Crane operation is a wide and varied field. There are many different types of cranes that are used for different construction and other jobs. These include truck mounted cranes, those that are self-propelled, and ones that are assembled on-site while doing construction. Some cranes move from site to site, like those in construction, while others are a permanent fixture in a certain warehouse. Crane operators generally have received their high school diploma and have at least some other specialized training. There are variations on the amount of training or certifications a crane operator must have from state to state, so it is important to check the qualifications and licensing procedures in your area.
Download OSHA’s Rigger Fact Sheet and Signal Person Fact Sheet describing the qualified Rigger and Signal Person requirements of subpart CC – Cranes and Derricks in Construction, as specified in 29 CFR 1926.
Crane Operator Responsibilities & Descriptions
People who go into the field to become a crane operator must have a great deal of knowledge about machinery and how the cranes run, as well as the industry in which they are using the cranes.
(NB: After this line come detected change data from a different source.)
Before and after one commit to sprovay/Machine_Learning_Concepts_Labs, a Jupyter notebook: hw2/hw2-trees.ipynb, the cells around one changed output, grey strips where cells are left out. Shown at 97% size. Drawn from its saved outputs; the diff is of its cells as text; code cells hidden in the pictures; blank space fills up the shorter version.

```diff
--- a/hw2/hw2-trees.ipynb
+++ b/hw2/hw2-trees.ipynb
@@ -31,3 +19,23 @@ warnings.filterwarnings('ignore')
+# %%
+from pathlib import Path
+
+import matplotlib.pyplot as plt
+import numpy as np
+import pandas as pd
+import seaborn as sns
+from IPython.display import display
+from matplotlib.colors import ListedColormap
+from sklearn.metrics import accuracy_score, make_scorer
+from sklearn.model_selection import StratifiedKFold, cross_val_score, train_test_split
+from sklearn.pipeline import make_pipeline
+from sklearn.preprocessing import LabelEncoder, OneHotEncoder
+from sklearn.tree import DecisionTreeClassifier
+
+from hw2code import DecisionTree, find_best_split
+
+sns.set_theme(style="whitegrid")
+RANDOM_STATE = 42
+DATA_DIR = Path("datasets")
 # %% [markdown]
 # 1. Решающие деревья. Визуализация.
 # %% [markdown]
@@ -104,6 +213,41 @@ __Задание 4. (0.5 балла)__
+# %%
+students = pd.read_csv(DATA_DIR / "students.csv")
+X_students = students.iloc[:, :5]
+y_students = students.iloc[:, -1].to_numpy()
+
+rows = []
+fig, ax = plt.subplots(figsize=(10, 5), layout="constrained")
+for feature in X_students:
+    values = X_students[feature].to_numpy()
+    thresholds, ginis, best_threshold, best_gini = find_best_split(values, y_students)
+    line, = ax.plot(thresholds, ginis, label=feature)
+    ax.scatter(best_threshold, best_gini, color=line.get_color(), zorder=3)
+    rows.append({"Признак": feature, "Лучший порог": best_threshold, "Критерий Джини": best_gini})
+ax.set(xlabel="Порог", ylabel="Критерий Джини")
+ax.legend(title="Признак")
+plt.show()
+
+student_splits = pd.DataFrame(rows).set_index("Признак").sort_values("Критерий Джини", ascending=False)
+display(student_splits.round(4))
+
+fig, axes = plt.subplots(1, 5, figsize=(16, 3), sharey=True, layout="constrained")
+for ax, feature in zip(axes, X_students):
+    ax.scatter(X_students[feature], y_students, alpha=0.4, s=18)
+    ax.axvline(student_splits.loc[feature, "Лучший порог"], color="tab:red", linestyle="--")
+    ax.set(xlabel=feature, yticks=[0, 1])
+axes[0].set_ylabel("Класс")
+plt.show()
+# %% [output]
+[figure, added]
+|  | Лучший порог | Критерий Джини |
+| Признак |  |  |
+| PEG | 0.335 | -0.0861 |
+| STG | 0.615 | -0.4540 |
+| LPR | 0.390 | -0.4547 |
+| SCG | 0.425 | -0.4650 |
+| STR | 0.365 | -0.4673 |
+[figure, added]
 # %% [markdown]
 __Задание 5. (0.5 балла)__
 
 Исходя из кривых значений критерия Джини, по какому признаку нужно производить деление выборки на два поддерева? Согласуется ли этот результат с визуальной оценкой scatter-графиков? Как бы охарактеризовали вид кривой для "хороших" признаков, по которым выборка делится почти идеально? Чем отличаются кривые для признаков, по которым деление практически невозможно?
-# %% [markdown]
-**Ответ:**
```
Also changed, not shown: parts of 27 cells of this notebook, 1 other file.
While we mainly think of cranes where they are highly visible, such as in construction or demolition work, they are also highly useful in the manufacturing industry, where they are used to move heavy materials like steel, as well as in the transportation and shipping industries that move large containers of goods. Some crane operators even work in the logging and mining industries.
While the job is needed year round, most crane operators find more steady work in the summer than in the winter, as rain or snow can cause construction to halt. Crane operators must be prepared to work in all kinds of weather conditions, from extreme cold to extreme heat, and physical stamina is also important as you will be required to sit for long hours and repeat the same motions, and because the bucking, jolting, or vibrating of the crane can be tiring. Also, crane operators generally have to lift heavy parts as they put the cranes together. Generally, they work 40 hours a week, but often they are moving from job site to job site, which can make the time seem longer or their hours irregular. It can be a rewarding job, though, so long as you realize the crane operator responsibilities and training you will have to receive.